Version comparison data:
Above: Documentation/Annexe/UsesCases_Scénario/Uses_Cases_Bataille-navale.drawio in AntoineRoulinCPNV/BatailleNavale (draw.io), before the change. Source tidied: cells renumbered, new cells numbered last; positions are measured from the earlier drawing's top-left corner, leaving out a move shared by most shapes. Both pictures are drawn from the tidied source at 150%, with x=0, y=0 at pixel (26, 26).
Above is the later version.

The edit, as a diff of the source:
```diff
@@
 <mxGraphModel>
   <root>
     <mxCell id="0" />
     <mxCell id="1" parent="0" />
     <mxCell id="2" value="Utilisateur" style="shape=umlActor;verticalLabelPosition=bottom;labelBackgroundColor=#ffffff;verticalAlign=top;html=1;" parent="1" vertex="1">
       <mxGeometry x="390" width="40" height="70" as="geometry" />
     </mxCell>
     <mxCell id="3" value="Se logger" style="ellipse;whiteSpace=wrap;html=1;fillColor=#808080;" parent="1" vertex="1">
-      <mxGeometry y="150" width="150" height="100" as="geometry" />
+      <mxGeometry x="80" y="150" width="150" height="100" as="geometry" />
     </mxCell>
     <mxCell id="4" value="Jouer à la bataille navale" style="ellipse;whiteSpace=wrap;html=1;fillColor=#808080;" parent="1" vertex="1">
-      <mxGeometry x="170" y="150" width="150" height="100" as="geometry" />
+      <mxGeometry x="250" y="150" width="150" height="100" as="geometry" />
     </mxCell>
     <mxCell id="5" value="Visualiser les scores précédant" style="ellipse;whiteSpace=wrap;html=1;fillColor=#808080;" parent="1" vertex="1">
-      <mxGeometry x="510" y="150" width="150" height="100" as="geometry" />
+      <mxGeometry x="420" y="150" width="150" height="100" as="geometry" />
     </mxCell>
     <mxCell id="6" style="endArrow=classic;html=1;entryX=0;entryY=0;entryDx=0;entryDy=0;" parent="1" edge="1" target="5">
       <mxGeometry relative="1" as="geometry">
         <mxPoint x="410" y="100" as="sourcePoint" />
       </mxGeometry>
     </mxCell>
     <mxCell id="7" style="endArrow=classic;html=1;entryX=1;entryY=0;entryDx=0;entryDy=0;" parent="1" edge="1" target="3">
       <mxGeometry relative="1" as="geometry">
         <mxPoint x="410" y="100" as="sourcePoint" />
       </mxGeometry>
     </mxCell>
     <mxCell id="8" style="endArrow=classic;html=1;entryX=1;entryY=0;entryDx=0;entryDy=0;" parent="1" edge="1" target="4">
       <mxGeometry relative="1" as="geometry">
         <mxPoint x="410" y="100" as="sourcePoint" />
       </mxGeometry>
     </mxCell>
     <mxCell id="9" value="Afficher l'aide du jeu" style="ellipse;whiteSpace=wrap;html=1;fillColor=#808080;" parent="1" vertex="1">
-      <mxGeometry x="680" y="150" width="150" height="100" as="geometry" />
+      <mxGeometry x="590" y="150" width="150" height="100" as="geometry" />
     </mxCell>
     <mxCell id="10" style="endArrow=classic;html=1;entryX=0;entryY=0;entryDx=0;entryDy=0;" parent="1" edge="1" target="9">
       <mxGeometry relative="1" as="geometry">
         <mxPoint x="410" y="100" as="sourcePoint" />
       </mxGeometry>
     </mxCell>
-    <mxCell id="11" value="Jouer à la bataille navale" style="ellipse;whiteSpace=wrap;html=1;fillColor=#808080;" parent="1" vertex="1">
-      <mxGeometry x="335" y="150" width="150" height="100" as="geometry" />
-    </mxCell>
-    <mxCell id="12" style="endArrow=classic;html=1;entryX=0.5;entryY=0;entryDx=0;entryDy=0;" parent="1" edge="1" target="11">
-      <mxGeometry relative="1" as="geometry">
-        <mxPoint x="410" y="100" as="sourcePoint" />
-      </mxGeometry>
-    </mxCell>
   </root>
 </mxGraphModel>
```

WHAT YOU HAVE TO DO: Which lines of the data contain the word "Above"? Copy each one.

SOLUTION:
Above: Documentation/Annexe/UsesCases_Scénario/Uses_Cases_Bataille-navale.drawio in AntoineRoulinCPNV/BatailleNavale (draw.io), before the change. Source tidied: cells renumbered, new cells numbered last; positions are measured from the earlier drawing's top-left corner, leaving out a move shared by most shapes. Both pictures are drawn from the tidied source at 150%, with x=0, y=0 at pixel (26, 26).
Above is the later version.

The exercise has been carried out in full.